Brynn Grey took a different view, saying the housing units wouldn't generate additional demands for water until and unless they were built. If they are built, the developer argued, the water fees would be collected.

Both sides, it seems, are operating under the belief that the other doesn't have adequate "skin in the game."

Brynn Grey, like any for-profit endeavor, is seeking to maximize the financial gain, and the city, like any municipal government, is looking to minimize the financial risk.

While we understand City Council's fiscal concerns and appreciate its desire to protect taxpayer interests, housing development is seldom a risk-free proposition.

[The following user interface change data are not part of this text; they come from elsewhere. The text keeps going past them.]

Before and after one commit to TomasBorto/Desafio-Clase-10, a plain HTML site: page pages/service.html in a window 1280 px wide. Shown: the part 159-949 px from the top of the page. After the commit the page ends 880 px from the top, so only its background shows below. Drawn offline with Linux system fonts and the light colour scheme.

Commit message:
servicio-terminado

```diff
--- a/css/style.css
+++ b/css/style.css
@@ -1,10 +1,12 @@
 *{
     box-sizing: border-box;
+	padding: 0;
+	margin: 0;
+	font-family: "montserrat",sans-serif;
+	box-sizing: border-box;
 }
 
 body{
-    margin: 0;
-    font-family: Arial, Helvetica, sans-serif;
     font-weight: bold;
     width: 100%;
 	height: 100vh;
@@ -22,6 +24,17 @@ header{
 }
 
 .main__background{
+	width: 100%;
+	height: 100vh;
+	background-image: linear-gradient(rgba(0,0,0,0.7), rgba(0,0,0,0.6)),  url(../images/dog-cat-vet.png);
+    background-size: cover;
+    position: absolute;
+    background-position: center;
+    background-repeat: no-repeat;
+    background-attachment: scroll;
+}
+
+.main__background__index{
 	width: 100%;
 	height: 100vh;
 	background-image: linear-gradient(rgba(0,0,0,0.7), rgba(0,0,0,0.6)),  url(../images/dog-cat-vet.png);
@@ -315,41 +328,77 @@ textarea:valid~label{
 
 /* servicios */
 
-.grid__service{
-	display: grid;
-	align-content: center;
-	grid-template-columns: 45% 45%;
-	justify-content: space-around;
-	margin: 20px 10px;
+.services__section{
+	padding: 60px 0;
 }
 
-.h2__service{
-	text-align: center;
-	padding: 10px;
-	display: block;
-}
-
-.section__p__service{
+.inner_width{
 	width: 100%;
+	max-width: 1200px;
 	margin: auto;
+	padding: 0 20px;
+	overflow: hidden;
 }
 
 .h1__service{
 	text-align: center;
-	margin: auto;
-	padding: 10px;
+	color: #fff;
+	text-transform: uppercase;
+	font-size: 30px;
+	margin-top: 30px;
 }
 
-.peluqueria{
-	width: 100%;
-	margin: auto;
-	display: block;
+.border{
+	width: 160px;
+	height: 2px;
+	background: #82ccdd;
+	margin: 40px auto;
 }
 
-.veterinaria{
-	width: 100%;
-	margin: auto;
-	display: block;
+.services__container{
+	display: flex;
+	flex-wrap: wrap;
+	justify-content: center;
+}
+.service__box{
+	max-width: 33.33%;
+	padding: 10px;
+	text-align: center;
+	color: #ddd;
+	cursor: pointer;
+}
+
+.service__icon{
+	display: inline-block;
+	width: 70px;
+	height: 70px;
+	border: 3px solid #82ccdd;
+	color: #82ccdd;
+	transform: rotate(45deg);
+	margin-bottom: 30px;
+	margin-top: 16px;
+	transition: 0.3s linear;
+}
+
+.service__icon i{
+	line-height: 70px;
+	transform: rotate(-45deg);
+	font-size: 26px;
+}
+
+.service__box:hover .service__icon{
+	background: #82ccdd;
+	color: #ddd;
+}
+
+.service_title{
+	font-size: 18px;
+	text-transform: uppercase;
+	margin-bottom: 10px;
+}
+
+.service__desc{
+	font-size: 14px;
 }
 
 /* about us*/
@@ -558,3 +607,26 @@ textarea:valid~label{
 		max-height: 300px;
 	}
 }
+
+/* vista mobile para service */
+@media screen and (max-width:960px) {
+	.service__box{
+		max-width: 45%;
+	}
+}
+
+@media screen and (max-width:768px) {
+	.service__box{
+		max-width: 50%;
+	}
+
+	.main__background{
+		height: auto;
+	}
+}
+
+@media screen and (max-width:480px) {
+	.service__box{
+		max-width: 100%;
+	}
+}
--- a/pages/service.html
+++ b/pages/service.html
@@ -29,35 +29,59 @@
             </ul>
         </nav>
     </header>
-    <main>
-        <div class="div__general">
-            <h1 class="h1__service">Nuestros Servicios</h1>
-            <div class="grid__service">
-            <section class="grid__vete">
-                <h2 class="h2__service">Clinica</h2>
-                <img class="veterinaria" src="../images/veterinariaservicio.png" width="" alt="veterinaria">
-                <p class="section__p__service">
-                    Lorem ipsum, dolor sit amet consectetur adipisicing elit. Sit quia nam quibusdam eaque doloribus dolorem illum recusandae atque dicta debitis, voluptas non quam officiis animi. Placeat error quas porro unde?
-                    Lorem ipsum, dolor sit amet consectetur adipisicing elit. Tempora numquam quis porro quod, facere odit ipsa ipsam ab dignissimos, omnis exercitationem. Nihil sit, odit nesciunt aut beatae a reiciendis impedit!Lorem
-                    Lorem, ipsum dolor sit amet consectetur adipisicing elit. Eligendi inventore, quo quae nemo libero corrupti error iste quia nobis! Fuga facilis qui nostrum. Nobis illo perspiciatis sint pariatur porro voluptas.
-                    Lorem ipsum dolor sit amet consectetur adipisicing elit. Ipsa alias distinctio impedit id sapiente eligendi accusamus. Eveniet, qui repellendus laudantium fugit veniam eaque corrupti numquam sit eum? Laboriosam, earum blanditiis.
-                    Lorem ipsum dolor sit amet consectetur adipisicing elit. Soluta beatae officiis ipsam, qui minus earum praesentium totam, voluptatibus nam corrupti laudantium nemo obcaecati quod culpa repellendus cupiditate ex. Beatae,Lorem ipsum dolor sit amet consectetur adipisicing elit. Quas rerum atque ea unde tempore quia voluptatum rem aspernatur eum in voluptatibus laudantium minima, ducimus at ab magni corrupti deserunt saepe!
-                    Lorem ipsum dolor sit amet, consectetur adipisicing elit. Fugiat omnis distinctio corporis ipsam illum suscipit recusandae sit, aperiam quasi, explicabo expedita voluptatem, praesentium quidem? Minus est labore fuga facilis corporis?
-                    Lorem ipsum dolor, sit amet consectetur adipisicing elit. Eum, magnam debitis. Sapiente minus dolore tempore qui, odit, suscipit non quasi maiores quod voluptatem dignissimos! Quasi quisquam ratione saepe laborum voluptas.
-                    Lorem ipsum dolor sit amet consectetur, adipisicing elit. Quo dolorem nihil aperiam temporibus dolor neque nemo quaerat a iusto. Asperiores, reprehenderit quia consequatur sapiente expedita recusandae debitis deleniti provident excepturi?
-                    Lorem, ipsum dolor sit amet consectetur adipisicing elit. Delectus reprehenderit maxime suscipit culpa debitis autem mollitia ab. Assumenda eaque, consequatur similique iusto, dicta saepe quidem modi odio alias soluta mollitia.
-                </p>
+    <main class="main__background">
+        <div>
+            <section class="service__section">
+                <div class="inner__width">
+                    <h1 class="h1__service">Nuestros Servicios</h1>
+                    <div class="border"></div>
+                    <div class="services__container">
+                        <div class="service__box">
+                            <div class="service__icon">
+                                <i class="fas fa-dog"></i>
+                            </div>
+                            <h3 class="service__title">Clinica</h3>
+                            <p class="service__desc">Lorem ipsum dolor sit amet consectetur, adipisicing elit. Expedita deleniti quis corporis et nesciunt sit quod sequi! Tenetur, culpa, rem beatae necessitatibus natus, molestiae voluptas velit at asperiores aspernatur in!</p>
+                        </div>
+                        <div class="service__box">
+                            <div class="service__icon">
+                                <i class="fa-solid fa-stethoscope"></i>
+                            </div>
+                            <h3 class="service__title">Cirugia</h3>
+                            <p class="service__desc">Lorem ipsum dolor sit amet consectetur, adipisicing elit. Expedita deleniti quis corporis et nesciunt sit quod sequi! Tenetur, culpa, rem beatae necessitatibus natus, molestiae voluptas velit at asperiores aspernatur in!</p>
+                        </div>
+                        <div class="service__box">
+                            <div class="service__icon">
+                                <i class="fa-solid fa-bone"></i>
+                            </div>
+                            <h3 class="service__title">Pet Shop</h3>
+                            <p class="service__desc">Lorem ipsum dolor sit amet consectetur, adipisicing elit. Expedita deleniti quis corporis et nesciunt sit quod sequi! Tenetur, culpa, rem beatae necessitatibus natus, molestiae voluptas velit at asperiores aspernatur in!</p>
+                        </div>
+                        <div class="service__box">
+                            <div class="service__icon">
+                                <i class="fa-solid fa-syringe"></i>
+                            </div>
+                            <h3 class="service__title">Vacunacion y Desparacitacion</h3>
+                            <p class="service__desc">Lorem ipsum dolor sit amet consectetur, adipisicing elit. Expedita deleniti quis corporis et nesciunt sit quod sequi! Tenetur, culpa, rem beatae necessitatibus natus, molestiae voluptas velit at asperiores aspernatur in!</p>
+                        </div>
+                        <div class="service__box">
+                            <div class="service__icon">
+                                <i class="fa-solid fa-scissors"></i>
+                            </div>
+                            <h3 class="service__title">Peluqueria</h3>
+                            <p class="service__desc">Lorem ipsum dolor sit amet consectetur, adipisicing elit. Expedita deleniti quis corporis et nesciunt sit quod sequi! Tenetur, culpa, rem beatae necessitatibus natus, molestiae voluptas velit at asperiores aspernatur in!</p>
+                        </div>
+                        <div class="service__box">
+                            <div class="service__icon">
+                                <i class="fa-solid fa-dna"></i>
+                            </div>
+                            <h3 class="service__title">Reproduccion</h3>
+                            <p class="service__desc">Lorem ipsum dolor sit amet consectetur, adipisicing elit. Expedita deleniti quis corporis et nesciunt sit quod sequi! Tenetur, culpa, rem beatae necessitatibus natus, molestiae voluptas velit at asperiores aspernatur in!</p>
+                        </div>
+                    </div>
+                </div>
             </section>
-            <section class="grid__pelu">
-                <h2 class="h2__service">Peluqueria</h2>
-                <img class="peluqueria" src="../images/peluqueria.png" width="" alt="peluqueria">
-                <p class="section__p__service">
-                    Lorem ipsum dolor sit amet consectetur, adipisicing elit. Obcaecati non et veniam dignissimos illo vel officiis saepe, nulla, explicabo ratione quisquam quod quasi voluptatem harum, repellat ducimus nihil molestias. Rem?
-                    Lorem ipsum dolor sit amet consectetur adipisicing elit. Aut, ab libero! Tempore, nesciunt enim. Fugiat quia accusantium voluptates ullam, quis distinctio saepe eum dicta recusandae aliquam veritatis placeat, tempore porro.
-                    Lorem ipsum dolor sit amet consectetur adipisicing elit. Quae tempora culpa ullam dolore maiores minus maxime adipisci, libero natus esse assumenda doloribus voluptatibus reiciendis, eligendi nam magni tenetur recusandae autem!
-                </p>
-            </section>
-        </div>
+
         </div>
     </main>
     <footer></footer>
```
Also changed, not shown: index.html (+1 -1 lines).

The bottom line is, we stand at a tipping point with regard to the housing crisis, and if we want this development, we need to meet the developer partway.

At the Feb. 14 City Council meeting, members of the local Young Professionals Network stepped forward to encourage city leaders to work toward a partnership with Brynn Grey and get this project moving forward.

"Will you make room for the future teachers and emergency service workers of this community, or are you guys going to be known as the council that was too scared to move forward, that was too obsessed with fiscal conservatism to think about where to put all the humans?" local realtor and YPN member Matt Eidt asked the City Council Tuesday night.

"I've seen a lot of really great people come with fine, great jobs and then not be able to find housing, and they've had to leave," YPN chairperson Reed Jones added.

And while we understand the necessity and the desire to thoroughly vet the proposal, we also agree with the YPN members who spoke in favor of the project.

If we hope to continue growing, we must provide adequate housing opportunities to the burgeoning crop of young professionals and workers who want to make their homes in Steamboat, and if we're to do that, we have to take a leap of faith at some point.

Brynn Grey has a proven track record of successfully developing the sort of housing we need in communities very similar to our own, and while the risks inherent to such a massive undertaking can never be fully eliminated, we think Brynn Grey's proposal — and its willingness to make concessions — work to minimize that risk.

Excessive hesitation often has a chilling effect on opportunities — "paralysis by analysis," as Eidt described it to council members Tuesday; it is our sincere hope that council members will redouble their efforts to find a mutually beneficial way to successfully partner with Brynn Grey on this much-needed development.

At issue

City leaders remain hesitant to move forward with the proposed 450-unit subdivision on the western side Steamboat Springs

Our view

While risk assessment is vital to vetting any new project, we think the potential repercussions of not taking action outweigh the risk of moving forward